|SONG, MINGHUI - Shanghai Jiaotong University|
|YALONG, BAI - Shanghai Jiaotong University|
|JIE, XU - Shanghai Jiaotong University|
|CHUNLEI, SHI - Shanghai Jiaotong University|
|SHI, XAINMING - Shanghai Jiaotong University|
Submitted to: International Journal of Food Microbiology
Publication Type: Peer Reviewed Journal
Publication Acceptance Date: 11/22/2014
Publication Date: 11/29/2014
Citation: Song, M., Yalong, B., Jie, X., Carter, M.Q., Chunlei, S., Shi, X. 2014. Characterization of foodborne Staphylococcus aureus isolates: association of toxin gene profile with genotype and food commodities in Shanghai, China. International Journal of Food Microbiology. doi: 10.1016/j.ijfoodmicro.2014.11.020.
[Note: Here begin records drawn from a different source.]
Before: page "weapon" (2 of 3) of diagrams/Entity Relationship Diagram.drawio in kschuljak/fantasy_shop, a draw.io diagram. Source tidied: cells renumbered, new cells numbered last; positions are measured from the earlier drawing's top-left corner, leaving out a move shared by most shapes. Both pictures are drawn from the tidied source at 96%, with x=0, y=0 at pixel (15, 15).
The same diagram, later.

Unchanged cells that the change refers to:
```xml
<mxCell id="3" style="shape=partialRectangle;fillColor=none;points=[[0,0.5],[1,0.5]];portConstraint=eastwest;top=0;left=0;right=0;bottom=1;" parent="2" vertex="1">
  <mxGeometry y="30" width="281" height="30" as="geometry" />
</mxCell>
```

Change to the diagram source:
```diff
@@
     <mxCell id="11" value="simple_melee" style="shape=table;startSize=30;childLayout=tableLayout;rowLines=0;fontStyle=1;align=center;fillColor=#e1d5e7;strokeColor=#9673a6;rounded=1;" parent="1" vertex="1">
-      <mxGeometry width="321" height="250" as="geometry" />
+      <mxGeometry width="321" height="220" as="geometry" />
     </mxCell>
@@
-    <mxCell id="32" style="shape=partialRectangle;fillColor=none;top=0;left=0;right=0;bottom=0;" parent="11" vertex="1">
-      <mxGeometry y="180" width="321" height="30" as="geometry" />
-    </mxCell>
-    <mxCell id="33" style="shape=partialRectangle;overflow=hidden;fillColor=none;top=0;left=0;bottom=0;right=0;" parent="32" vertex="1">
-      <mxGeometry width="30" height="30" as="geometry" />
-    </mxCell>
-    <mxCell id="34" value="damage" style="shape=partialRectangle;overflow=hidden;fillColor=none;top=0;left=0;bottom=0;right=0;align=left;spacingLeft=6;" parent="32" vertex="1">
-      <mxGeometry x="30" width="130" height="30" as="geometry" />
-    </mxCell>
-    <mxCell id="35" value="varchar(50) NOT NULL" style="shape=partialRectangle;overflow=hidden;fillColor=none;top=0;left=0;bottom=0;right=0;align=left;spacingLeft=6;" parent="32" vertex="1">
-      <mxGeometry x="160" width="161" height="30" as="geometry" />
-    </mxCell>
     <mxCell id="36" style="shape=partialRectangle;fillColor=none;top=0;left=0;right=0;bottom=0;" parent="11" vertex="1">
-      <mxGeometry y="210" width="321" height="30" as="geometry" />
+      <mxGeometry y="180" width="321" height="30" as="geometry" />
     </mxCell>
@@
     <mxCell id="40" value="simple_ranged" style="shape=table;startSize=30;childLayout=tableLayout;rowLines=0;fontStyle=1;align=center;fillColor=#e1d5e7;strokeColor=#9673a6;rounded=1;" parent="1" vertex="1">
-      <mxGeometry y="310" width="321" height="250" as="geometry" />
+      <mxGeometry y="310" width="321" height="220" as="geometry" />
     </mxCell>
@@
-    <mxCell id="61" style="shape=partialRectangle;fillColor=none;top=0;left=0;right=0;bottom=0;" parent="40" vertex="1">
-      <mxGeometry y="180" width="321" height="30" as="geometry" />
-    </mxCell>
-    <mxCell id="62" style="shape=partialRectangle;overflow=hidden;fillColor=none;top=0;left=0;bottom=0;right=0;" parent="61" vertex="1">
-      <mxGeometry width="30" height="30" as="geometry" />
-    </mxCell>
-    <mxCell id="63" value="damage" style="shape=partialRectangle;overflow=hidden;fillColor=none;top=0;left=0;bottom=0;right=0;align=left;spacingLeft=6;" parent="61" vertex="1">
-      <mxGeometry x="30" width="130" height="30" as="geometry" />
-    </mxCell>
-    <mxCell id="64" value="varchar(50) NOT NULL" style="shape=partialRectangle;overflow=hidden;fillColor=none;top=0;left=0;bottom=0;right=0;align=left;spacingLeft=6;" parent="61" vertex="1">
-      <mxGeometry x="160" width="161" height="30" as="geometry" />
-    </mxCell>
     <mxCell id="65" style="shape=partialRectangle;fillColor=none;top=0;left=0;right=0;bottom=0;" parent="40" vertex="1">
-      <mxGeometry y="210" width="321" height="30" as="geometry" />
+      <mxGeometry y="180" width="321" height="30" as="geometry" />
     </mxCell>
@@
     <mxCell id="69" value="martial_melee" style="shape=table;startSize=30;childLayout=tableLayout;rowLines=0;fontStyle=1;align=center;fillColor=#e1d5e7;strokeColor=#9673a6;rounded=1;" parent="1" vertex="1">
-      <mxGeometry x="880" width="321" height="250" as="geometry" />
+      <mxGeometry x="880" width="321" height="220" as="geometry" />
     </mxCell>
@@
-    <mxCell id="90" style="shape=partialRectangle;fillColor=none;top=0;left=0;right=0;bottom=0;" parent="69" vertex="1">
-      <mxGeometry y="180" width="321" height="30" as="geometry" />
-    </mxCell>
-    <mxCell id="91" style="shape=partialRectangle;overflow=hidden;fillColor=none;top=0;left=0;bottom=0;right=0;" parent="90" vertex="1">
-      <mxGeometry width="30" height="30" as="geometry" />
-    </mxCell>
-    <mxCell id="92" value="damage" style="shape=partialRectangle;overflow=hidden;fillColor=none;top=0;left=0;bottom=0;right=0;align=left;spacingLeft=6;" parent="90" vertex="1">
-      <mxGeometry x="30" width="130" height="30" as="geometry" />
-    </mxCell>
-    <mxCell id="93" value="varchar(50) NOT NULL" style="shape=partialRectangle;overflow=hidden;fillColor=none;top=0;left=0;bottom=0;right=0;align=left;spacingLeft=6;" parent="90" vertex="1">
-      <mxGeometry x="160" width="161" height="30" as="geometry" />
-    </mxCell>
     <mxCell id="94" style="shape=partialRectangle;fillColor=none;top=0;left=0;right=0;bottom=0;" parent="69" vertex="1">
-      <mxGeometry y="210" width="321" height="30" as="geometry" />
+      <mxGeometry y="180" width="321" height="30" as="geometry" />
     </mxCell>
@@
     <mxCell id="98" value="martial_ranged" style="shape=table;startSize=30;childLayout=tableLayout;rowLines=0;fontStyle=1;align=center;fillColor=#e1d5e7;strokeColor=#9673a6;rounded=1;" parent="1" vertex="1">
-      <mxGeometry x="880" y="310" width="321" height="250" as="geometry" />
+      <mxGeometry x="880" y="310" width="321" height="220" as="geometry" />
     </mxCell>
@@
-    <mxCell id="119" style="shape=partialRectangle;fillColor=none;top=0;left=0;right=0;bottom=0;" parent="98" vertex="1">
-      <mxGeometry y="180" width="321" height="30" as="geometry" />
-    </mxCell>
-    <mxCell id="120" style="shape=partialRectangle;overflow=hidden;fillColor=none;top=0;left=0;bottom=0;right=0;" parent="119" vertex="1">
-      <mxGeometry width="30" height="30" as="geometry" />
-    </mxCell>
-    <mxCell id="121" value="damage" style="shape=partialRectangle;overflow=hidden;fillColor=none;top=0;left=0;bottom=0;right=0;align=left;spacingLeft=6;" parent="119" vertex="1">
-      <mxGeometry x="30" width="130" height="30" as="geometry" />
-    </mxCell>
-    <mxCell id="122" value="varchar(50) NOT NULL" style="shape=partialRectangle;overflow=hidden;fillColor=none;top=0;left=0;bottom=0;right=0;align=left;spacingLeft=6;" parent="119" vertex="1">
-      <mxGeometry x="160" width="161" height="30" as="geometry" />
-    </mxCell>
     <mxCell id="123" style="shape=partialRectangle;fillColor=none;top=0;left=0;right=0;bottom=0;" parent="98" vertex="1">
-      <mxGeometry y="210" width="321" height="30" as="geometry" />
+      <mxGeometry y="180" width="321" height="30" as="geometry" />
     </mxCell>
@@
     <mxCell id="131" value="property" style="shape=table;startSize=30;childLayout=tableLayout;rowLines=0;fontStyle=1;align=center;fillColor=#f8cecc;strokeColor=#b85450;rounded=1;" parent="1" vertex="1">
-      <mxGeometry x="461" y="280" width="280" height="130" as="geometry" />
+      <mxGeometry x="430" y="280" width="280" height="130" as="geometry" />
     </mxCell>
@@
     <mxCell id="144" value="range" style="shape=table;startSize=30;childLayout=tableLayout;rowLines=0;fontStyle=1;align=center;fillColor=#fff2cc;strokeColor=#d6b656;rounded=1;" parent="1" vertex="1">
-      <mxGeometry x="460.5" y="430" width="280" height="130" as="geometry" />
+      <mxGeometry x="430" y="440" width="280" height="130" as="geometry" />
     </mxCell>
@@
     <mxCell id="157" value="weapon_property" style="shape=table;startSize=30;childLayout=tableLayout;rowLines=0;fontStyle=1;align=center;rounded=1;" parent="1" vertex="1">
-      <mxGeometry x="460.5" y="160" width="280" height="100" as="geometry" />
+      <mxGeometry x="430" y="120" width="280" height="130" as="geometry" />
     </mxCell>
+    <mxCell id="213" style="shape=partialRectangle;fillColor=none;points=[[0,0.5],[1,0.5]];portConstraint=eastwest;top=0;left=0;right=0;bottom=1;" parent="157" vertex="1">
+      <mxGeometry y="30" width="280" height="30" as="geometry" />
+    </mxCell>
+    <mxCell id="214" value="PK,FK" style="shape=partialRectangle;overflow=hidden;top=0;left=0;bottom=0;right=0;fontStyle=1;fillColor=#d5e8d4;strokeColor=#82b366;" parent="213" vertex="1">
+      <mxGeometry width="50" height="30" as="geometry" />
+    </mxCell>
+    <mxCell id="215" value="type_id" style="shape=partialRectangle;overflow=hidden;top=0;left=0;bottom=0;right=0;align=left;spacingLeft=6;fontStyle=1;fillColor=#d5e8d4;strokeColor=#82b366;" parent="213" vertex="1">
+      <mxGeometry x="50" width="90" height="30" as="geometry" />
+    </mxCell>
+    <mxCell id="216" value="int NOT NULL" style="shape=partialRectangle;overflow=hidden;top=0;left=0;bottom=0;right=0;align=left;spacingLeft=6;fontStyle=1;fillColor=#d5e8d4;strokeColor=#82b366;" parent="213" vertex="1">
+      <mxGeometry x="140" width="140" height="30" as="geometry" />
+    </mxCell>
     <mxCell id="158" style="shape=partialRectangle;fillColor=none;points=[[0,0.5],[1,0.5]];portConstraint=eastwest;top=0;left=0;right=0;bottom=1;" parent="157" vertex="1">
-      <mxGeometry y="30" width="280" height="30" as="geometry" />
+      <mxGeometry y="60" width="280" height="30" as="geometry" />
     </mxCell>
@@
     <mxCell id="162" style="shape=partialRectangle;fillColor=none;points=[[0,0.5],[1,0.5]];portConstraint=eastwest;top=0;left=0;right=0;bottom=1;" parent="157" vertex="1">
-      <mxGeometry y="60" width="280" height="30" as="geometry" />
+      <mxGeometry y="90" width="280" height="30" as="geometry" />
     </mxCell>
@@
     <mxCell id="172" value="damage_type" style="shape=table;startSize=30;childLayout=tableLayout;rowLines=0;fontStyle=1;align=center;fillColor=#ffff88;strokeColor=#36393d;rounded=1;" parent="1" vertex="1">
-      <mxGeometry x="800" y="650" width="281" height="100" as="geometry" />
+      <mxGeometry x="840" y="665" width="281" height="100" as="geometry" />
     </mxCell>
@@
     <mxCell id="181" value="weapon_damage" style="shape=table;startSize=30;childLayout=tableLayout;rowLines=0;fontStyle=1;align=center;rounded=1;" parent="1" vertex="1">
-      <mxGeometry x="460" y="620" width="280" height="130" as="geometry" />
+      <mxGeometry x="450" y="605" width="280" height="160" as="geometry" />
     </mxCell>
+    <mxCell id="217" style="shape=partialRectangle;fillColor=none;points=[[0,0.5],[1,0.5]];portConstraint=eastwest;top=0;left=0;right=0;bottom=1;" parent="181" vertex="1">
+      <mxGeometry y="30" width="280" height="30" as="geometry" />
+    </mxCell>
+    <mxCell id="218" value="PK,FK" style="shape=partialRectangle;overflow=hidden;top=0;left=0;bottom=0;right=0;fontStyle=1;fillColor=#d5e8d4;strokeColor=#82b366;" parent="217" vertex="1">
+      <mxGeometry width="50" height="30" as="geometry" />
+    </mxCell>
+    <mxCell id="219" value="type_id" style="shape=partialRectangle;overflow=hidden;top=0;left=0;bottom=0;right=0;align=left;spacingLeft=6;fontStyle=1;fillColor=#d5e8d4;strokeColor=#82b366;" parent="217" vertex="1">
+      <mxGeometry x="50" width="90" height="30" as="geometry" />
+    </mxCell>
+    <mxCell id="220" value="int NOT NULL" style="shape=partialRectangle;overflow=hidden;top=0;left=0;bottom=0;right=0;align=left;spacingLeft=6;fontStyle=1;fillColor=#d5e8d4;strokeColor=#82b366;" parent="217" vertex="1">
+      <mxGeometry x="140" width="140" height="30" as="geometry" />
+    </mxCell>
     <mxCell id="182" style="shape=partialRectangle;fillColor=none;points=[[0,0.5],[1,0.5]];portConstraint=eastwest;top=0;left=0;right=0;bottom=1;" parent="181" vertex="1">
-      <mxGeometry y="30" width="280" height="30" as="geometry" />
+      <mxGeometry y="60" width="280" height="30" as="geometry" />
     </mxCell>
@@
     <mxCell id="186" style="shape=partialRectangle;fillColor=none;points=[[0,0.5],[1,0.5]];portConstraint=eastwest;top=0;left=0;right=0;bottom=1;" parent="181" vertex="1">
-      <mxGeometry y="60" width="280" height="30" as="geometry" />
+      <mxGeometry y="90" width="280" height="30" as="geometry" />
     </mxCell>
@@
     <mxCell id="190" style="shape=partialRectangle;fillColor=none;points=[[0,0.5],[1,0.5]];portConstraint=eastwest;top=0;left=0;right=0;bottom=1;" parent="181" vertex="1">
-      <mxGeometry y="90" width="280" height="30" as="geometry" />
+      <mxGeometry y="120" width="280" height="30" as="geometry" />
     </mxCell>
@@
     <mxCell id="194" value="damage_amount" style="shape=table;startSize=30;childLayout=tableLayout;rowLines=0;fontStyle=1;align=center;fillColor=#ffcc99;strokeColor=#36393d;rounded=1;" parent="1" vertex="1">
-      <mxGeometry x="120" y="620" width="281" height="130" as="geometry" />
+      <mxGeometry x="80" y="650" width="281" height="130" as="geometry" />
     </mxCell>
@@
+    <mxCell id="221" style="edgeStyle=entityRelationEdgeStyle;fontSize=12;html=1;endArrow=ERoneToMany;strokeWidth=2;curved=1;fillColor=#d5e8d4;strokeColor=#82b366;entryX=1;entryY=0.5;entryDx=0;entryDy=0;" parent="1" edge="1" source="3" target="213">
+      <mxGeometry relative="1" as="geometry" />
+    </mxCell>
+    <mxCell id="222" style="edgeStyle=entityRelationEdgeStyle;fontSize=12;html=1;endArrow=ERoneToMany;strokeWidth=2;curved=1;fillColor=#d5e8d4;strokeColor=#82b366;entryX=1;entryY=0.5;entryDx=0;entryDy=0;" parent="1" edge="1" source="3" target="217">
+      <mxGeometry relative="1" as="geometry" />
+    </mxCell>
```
Interpretive Summary: The bacterial pathogen Staphylococcus aureus is often found in food. In this study, we compared the common and different features of S. aureus food isolates with strains that are known to cause severe human infections. A total of 142 Staphylococcus aureus strains were isolated from five different commercial foods in Shanghai, China. First, we found that these food isolates differed largely in their genetic makeup (genotype). Using different strain classification methods, we categorized these 142 strains to 16 MLST Clone Complexes (CCs), 34 spa types, and 6 agr groups. We then examined the presence of genes encoding S. aureus toxins and found that about 72.5% of S. aureus isolates were positive for at least one toxin gene. Thus, those isolates were considered as toxigenic strains. We further investigated if a particular food was associated with a particular toxigenic strain and discovered that high percentages of milk and meat isolates were carrying toxin genes. Additionally, S. aureus isolates from milk, meat and bean products contained more toxin genes (toxin gene content) and exhibited greater toxin gene diversity than those from frozen foods or fresh vegetables/fruits. Taking together, our data suggest that, in addition to milk and meat, bean products also served as a potential source of highly toxigenic S. aureus.
Technical Abstract: Staphylococcus aureus is an important clinical and foodborne pathogen. Zoonotic risk of transmission to humans highlights the need to understand the ecology of S. aureus in various foods. We characterized the genetic diversity and the distribution of 25 toxin genes in 142 foodborne Staphylococcus aureus isolates. The genotypes were determined by MLST, spa and agr typing; toxin genes were detected by PCR and verified by sequencing. The S. aureus isolates were grouped in 16 MLST Clone Complexes (CCs), 34 spa types, and 6 agr groups. CC188-t189-' was the dominant and the only common genotype among S. aureus isolates from various foods. 72.5% of S. aureus isolates were positive for at least one targeted toxin gene, thus were considered as toxigenic strains. A high percentage of toxigenic strains were found in both milk (89.7%) and meat (80.0%) isolates. S. aureus isolates from milk, meat and bean products carried more toxin genes and exhibited greater diversity of toxin genes than those from frozen foods or fresh vegetables/fruits. The average number of toxin genes for CC5, CC9, CC20, CC50, and CC72 was above 5, significantly higher than any other CCs, indicating a link of highly toxigenic strains to certain genotypes. Distinct toxin gene profiles were observed for strains with identical genotypes, suggesting a role of horizontal gene transfer in emergence of toxigenic S. aureus strains. Our study revealed that, in addition to milk and meat, bean products also served as an important source of highly toxigenic S. aureus.